The government shutdown began because of a budget showdown between the House and the Senate over the implementation of the Affordable Care Act, also known as Obamacare. And while the budget negotiations seem to be stalled, there are reports of some Tea Party Republicans considering changing their vote in favor of opening the government again.
Despite the shutdown, the healthcare initiative was rolled out, but a fundamental objection of the opponents of the law say that it wasn’t ready. The Obama Administration was hoping for a smooth first few days, but instead the site was plagued with glitches.
A spokesperson for the Department of Health and Human Services told The Wall Street Journal that it was mostly the fault of “a sloppy software foundation.”
Other proposed changes include moving the enrollment site to its own server, so it doesn’t compete with the rest of the site for computing power. Traffic to the site was far higher than expected. The platform could handle up to 60,000 visitors at once, but the site was averaging more than four times that many users.
A few days after the federal site that allowed people to enroll in the healthcare exchanges went live, web developers took to publicly mocking the code errors that were the source of a lot of the problems. Given the numbers of errors publicly visible, one commenter said, “I don’t even [want to] know what their [developement] environment looks like.”
Despite the shutdown, the folks in charge of the website were not furloughed, but were still ineffective in countering the glitches.
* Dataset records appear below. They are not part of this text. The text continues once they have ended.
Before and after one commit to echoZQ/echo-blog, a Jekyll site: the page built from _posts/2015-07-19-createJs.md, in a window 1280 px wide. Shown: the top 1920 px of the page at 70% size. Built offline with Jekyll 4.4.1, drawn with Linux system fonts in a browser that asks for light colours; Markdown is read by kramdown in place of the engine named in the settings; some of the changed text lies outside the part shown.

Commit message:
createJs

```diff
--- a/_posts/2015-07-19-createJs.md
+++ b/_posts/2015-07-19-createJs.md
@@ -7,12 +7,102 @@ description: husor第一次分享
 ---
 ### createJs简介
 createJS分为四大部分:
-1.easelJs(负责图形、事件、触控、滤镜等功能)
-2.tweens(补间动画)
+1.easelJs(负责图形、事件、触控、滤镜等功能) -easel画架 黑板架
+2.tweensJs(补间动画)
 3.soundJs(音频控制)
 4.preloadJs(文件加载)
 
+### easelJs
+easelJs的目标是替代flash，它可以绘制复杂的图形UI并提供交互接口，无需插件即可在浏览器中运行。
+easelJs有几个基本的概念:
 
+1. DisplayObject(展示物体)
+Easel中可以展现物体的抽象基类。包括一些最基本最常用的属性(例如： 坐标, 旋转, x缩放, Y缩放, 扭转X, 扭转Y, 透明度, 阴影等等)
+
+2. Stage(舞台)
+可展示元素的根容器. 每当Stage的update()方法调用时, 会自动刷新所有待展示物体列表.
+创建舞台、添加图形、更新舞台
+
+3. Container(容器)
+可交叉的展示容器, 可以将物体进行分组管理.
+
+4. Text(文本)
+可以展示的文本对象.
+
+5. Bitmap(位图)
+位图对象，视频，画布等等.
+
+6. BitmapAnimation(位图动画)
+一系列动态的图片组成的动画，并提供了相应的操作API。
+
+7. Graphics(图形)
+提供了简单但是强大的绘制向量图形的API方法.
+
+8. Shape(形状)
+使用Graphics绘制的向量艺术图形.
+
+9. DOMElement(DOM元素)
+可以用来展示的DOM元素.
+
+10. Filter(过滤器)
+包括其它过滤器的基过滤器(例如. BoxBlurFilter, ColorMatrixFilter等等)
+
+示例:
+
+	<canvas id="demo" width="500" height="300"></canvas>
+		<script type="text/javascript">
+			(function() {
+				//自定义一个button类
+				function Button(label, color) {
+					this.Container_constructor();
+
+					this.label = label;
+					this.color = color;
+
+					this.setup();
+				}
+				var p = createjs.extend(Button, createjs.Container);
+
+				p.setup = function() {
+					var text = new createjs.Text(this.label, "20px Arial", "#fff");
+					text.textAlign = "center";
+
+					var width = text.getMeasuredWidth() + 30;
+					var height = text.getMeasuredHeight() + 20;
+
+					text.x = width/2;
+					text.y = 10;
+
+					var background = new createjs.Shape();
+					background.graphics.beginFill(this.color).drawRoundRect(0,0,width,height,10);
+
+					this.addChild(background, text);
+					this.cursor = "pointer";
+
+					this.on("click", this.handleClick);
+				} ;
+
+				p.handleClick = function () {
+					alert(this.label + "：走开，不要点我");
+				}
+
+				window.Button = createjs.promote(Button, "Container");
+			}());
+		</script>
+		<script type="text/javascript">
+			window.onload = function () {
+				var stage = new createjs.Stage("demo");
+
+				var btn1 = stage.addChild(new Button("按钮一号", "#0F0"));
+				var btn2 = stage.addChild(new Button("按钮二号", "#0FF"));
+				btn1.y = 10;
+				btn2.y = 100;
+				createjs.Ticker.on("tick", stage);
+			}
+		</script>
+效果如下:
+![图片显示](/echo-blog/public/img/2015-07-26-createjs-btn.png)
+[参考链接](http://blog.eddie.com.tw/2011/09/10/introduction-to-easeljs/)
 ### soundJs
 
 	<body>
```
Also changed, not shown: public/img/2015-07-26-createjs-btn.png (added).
Even the web developers realized that this is merely a predictable obstacle in any Internet undertaking this large in scope. Now that the site is live, updates and upgrades will hopefully be introduced seamlessly going forward.